This regional trade agreement and other trade agreements involving developing country members were taken up in a dedicated session and a regular committee meeting as part of the efforts to address development concerns and enhance transparency at the WTO.
The trade agreement, which entered into force in 2009, covers over 450 tariff lines for each party according to a factual presentation WT/COMTD/RTA/6/1 prepared by the WTO Secretariat. The deal is described as the first step towards the creation of a free trade area among the parties, consisting of Argentina, Brazil, Paraguay, Uruguay and India. Venezuela, a MERCOSUR member, is not a party to the agreement.
Several WTO members raised questions about the MERCOSUR-India agreement at the meeting and in writing WT/COMTD/RTA/6/2 relating to, for instance, the limited coverage of the agreement, whether more members would be included in the deal, how mutual recognition of measures for food safety and animal and plant health is implemented, and when pending submissions for the parties' non-notified agreements would be ready.
The representative of India said that parties to the agreement have agreed on the need to “significantly increase” the number of tariff lines so that it covers a “sizeable portion” of bilateral trade. The latest exchange of request lists to expand the deal's coverage — undertaken in 2013 — is still under review by all sides, said India and Uruguay speaking on behalf of MERCOSUR. In line with the procedures of the committee, the parties will be providing written responses to any outstanding questions submitted by members.
The Chair, Ambassador Juan Esteban Aguirre Martínez (Paraguay), additionally urged members with other agreements due to be taken up at the committee to provide the necessary information in a timely manner. The committee, in the regular session that followed, went on to consider notifications by Japan WT/COMTD/N/2/ADD.16 and the United States WT/COMTD/N/1/ADD.9 concerning updates to their Generalized System of Preferences. It also addressed a report WT/COMTD/88 submitted by the Latin American Integration Association.
Besides regional and preferential trade arrangements, the committee also heard updates on several development-related initiatives. The Least Developed Countries (LDC) Group, for instance, will be submitting a proposal on what could be covered by a study on the possible impact of full duty-free quota-free implementation. The Chair, meanwhile, invited delegations to submit written proposals on how to move forward the e-commerce work programme. The committee was also informed that SAANA Consulting had been selected to conduct an external evaluation of WTO technical assistance.

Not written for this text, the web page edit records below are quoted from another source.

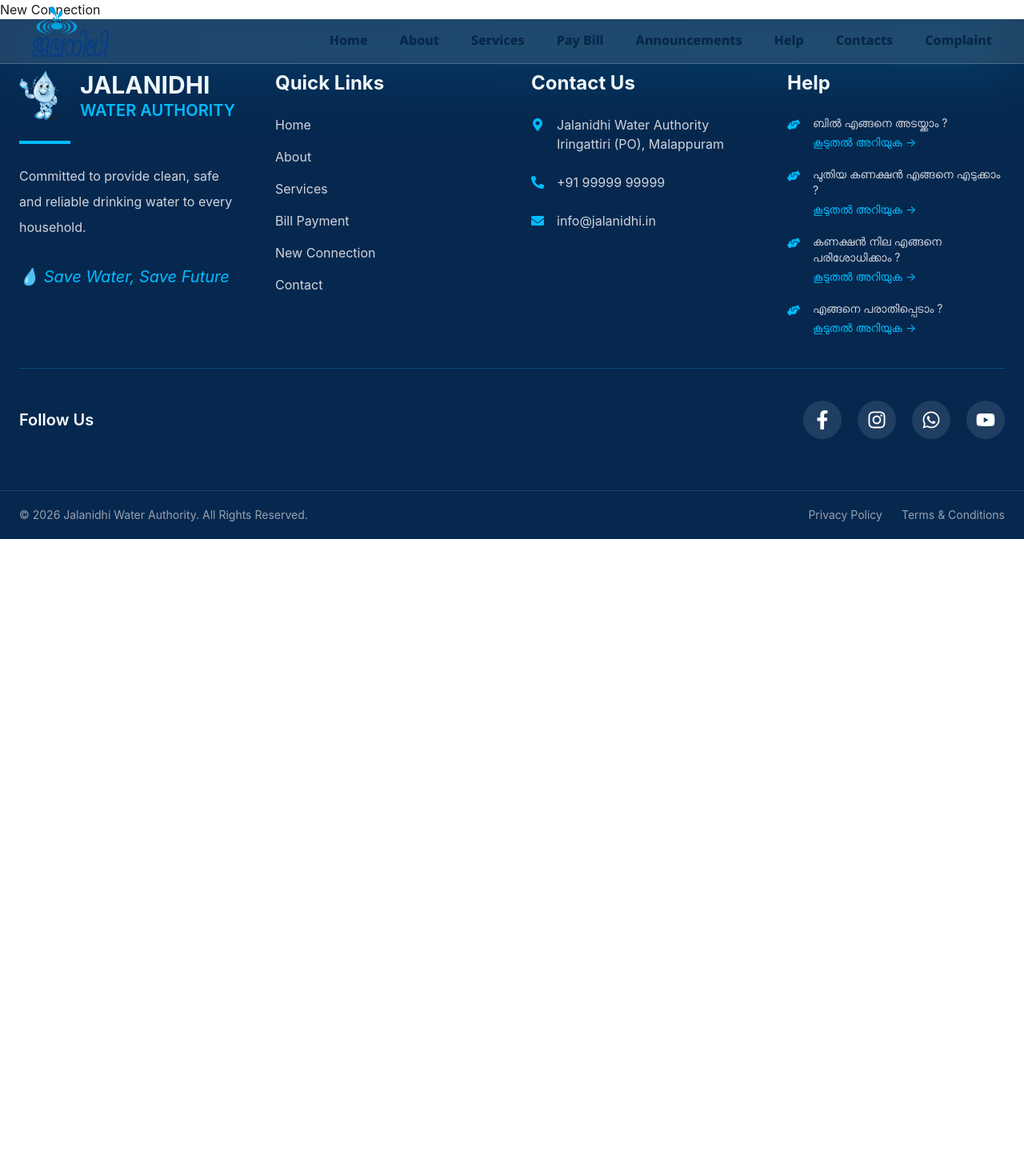
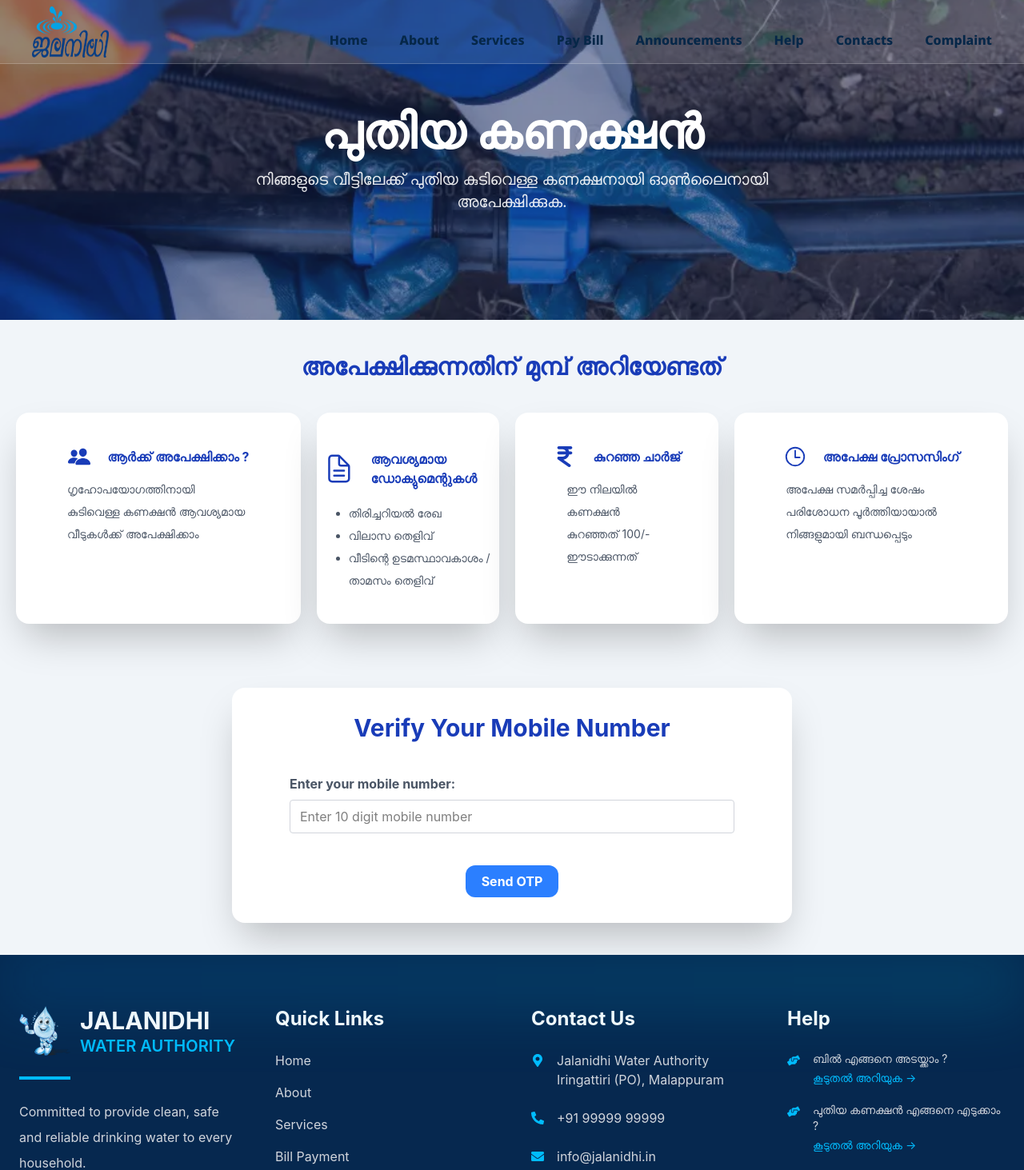
Before and after one commit to amalmkr/Jalanidhi-website, a React (Vite) app: page /new-connection in a window 1280 px wide. Shown: the top 1463 px of the page at 80% size. Before the commit the page ends 800 px from the top, so only its background shows below. Built offline with nearby package versions, Linux system fonts and the light colour scheme.

Commit message:
new connection page on process

```diff
--- a/src/pages/NewConnection.jsx
+++ b/src/pages/NewConnection.jsx
@@ -1,8 +1,42 @@
+import connection from '../assets/images/connection.webp'
+import NewConnectionCard from '../sections/NewConnection/NewConnectionCard';
+import NumberVerification from '../sections/NewConnection/NumberVerification';
+
 function NewConnection(){
 
     return(
         <>
-        <h1>New Connection</h1>
+        <section className='bg-slate-100'>
+            <div className="relative">
+
+                <img
+                    src={connection}
+                    alt="Water distribution"
+                    className="w-full h-[250px] md:h-[400px] object-cover"
+                />
+
+                {/* Overlay */}
+                <div className="absolute inset-0 bg-blue-950/50"></div>
+
+                {/* Hero Content */}
+                <div className="absolute inset-0 flex flex-col justify-center items-center text-center px-4">
+
+                    <h1 className="text-white font-extrabold text-4xl md:text-6xl">
+                        പുതിയ കണക്ഷൻ
+                    </h1>
+
+                    <p className="text-white/90 text-base md:text-xl mt-4 max-w-2xl">
+                        നിങ്ങളുടെ വീട്ടിലേക്ക് പുതിയ കുടിവെള്ള കണക്ഷനായി ഓൺലൈനായി അപേക്ഷിക്കുക.
+                    </p>
+
+                </div>
+            </div>
+
+            <NewConnectionCard/>
+            <NumberVerification/>
+
+
+        </section>
         </>
     )
 }
--- a/src/pages/WaterTime.jsx
+++ b/src/pages/WaterTime.jsx
@@ -1,47 +1,75 @@
 import { useNavigate } from "react-router-dom";
 import { useState,} from "react";
 import { FaClock, FaTint, FaMapMarkerAlt, FaCalendarAlt, FaPhoneAlt } from "react-icons/fa";
-import waterTime from "../assets/images/connection.webp";
+import waterTime from "../assets/images/waterTime.jpg";
 
 const waterDistributionData = [
     {
         id: 1,
-        area: "ഇരിങ്ങാട്ടിരി",
+        area: "നെല്ലിക്കലടി",
         morning: "6:00 AM - 8:00 AM",
         evening: "6:00 PM - 8:00 PM",
         days: "എല്ലാ ദിവസവും",
     },
     {
         id: 2,
-        area: "പ്രദേശം 2",
+        area: "പൂളക്കൽ",
         morning: "6:30 AM - 8:30 AM",
         evening: "6:30 PM - 8:30 PM",
         days: "എല്ലാ ദിവസവും",
     },
     {
         id: 3,
-        area: "പ്രദേശം 3",
+        area: "പുത്തനഴി",
         morning: "7:00 AM - 9:00 AM",
         evening: "7:00 PM - 9:00 PM",
         days: "എല്ലാ ദിവസവും",
     },
     {
         id: 4,
-        area: "പ്രദേശം 4",
+        area: "കോഴിയാരംക്കുന്ന്",
         morning: "5:30 AM - 7:30 AM",
         evening: "5:30 PM - 7:30 PM",
         days: "തിങ്കൾ - ശനി",
     },
     {
         id: 5,
-        area: "പ്രദേശം 5",
+        area: "കളത്തിൽക്കുന്ന്",
         morning: "6:00 AM - 8:00 AM",
         evening: "6:00 PM - 8:00 PM",
         days: "എല്ലാ ദിവസവും",
     },
     {
         id: 6,
-        area: "പ്രദേശം 6",
+        area: "കൂമ്മുള്ളി",
+        morning: "7:00 AM - 9:00 AM",
+        evening: "7:00 PM - 9:00 PM",
+        days: "എല്ലാ ദിവസവും",
+    },
+    {
+        id: 7,
+        area: "വേളിപ്പാടം",
+        morning: "7:00 AM - 9:00 AM",
+        evening: "7:00 PM - 9:00 PM",
+        days: "എല്ലാ ദിവസവും",
+    },
+    {
+        id: 8,
+        area: "വീട്ടിക്കുന്ന്",
+        morning: "7:00 AM - 9:00 AM",
+        evening: "7:00 PM - 9:00 PM",
+        days: "എല്ലാ ദിവസവും",
+    },
+    {
+        id: 9,
+        area: "ഭാവനംപറമ്പ്",
+        morning: "7:00 AM - 9:00 AM",
+        evening: "7:00 PM - 9:00 PM",
+        days: "എല്ലാ ദിവസവും",
+    },
+    {
+        id: 10,
+        area: "ചാമാക്കുന്ന്",
         morning: "7:00 AM - 9:00 AM",
         evening: "7:00 PM - 9:00 PM",
         days: "എല്ലാ ദിവസവും",
@@ -68,14 +96,10 @@ function WaterTimePage() {
                 />
 
                 {/* Overlay */}
-                <div className="absolute inset-0 bg-blue-950/60"></div>
+                <div className="absolute inset-0 bg-black/50"></div>
 
                 {/* Hero Content */}
                 <div className="absolute inset-0 flex flex-col justify-center items-center text-center px-4">
-
-                    <div className="text-white text-4xl md:text-5xl mb-4">
-                        <FaClock className="text-xl"/>
-                    </div>
 
                     <h1 className="text-white font-extrabold text-4xl md:text-6xl">
                         ജല വിതരണസമയം
--- /dev/null
+++ b/src/sections/NewConnection/NewConnectionCard.jsx
@@ -0,0 +1,54 @@
+import { IoPeople } from "react-icons/io5";
+import { IoDocumentTextOutline } from "react-icons/io5";
+import { FaIndianRupeeSign } from "react-icons/fa6";
+import { IoTimeOutline } from "react-icons/io5";
+
+function NewConnectionCard(){
+
+    return(
+        <>
+        <div className="bg-slate-100">
+            <h2 className="text-blue-800 border-b-0 border-blue-800 text-2xl md:text-3xl text-center font-bold pt-10">അപേക്ഷിക്കുന്നതിന് മുമ്പ്  അറിയേണ്ടത് </h2>
+            <div className="flex-row md:flex gap-5 px-5 ">
+
+                <div className="rounded-2xl shadow-2xl bg-white max-w-[450px]  py-10 mt-10">
+                    <div className="flex gap-5 justify-center items-center">
+                        <IoPeople className="text-blue-800 text-3xl"/>
+                        <h5 className="text-blue-800 text-center  font-bold">ആർക്ക്  അപേക്ഷിക്കാം ?</h5>
+                    </div>
+                    <p className="px-16 text-gray-600 text-left  mt-3 leading-7 text-sm ">ഗൃഹോപയോഗത്തിനായി കുടിവെള്ള കണക്ഷൻ ആവശ്യമായ വീടുകൾക്ക് അപേക്ഷിക്കാം </p>
+                </div>
+                <div className="rounded-2xl shadow-2xl bg-white max-w-[450px]  py-10 px-2 mt-10">
+                    <div className="flex gap-5 justify-center items-center">
+                        <IoDocumentTextOutline className="text-blue-800 text-3xl md:text-6xl"/>
+                        <h5 className="text-blue-800 text-left font-bold">ആവശ്യമായ ഡോക്യുമെന്റുകൾ</h5>
+                    </div>
+                        <ul className="list-disc text-gray-600 pl-8 mt-3 leading-7 text-sm">
+                            <li>തിരിച്ചറിയൽ രേഖ</li>
+                            <li>വിലാസ തെളിവ്</li>
+                            <li>വീടിന്റെ ഉടമസ്ഥാവകാശം / താമസം തെളിവ്</li>
+                        </ul>
+                </div>
+                <div className="rounded-2xl shadow-2xl bg-white max-w-[450px]  py-10 mt-10">
+                    <div className="flex gap-5 justify-center items-center">
+                        <FaIndianRupeeSign className="text-blue-800 text-3xl"/>
+                        <h5 className="text-blue-800 text-center  font-bold">കുറഞ്ഞ ചാർജ് </h5>
+                    </div>
+                    <p className="px-16 text-gray-600 text-left  mt-3 leading-7 text-sm">ഈ നിലയിൽ കണക്ഷൻ കുറഞ്ഞത് 100/- ഈടാക്കുന്നത് </p>
+                </div>
+                <div className="rounded-2xl shadow-2xl bg-white max-w-[450px]  py-10 mt-10">
+                    <div className="flex gap-5 justify-center items-center">
+                        <IoTimeOutline className="text-blue-800 text-3xl"/>
+                        <h5 className="text-blue-800 text-center font-bold">അപേക്ഷ പ്രോസസിംഗ്</h5>
+                    </div>
+                    <p className="px-16 text-gray-600 text-left text-sm mt-3 leading-7"> അപേക്ഷ സമർപ്പിച്ച ശേഷം പരിശോധന പൂർത്തിയായാൽ നിങ്ങളുമായി ബന്ധപ്പെടും</p>
+                </div>
+
+            </div>
+        </div>
+
+        </>
+    )
+}
+
+export default NewConnectionCard;
--- /dev/null
+++ b/src/sections/NewConnection/NumberVerification.jsx
@@ -0,0 +1,122 @@
+import { useState } from "react";
+
+function NumberVerification() {
+    const [mobileNumber, setMobileNumber] = useState("");
+    const [showOtp, setShowOtp] = useState(false);
+    const [otp, setOtp] = useState("");
+    const [error, setError] = useState(false);
+
+    const handleSubmit = (e) => {
+        e.preventDefault();
+
+        if (mobileNumber === "" || mobileNumber.length !== 10) {
+            setError(true);
+            return;
+        }
+
+        setError(false);
+        console.log("Mobile Number:", mobileNumber);
+
+        setShowOtp(true);
+    };
+
+    return (
+        <section className="pb-10">
+        <div className="rounded-2xl bg-white shadow-2xl mx-auto max-w-[450px] md:max-w-[700px] mt-20 p-8">
+
+            <h2 className="text-center text-2xl md:text-3xl font-bold text-blue-800">
+                Verify Your Mobile Number
+            </h2>
+
+            {!showOtp ? (
+
+                <form onSubmit={handleSubmit}>
+
+                    <div className="flex flex-col gap-2 mt-10 justify-center px-10">
+
+                        <label className="text-gray-600 font-bold">
+                            Enter your mobile number:
+                        </label>
+
+                        <input
+                            type="tel"
+                            value={mobileNumber}
+                            onChange={(e) => {
+                                setMobileNumber(e.target.value);
+                                setError(false);
+                            }}
+                            placeholder="Enter 10 digit mobile number"
+                            maxLength={10}
+                            className="w-full px-3 py-2 border border-gray-300
+                            focus:outline-none focus:ring-2
+                            focus:ring-blue-500 rounded"
+                        />
+
+                        {error && (
+                            <p className="text-red-500 text-sm">
+                                Please enter a valid 10 digit mobile number.
+                            </p>
+                        )}
+
+                    </div>
+
+                    <div className="flex justify-center mt-10">
+
+                        <button
+                            type="submit"
+                            className="text-white bg-blue-500 rounded-xl
+                            font-bold px-5 py-2 hover:bg-blue-600"
+                        >
+                            Send OTP
+                        </button>
+
+                    </div>
+
+                </form>
+
+            ) : (
+
+                <div className="mt-10 px-10">
+
+                    <p className="text-gray-600 text-center mb-6">
+                        OTP sent to <span className="text-blue-800 font-bold">{mobileNumber}</span>
+                    </p>
+
+                    <label className="text-gray-600 font-bold">
+                        Enter OTP:
+                    </label>
+
+                    <input
+                        type="text"
+                        value={otp}
+                        onChange={(e) => setOtp(e.target.value)}
+                        placeholder="Enter 6 digit OTP"
+                        maxLength={6}
+                        className="w-full px-3 py-2 mt-2
+                        border border-gray-300
+                        focus:outline-none focus:ring-2
+                        focus:ring-blue-500 rounded"
+                    />
+
+                    <div className="flex justify-center mt-8">
+
+                        <button
+                            type="button"
+                            className="text-white bg-blue-500
+                            rounded-xl font-bold px-5 py-2
+                            hover:bg-blue-600"
+                        >
+                            Verify OTP
+                        </button>
+
+                    </div>
+
+                </div>
+
+            )}
+        </div>
+        </section>
+    );
+}
+
+export default NumberVerification;
```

Finally, the committee formally elected Ambassador Christopher Onyanga Aparr (Uganda) as the new Chair and re-elected Ambassador Roderick van Schreven (Netherlands) as the Chair of the sub-committee on LDCs for another year.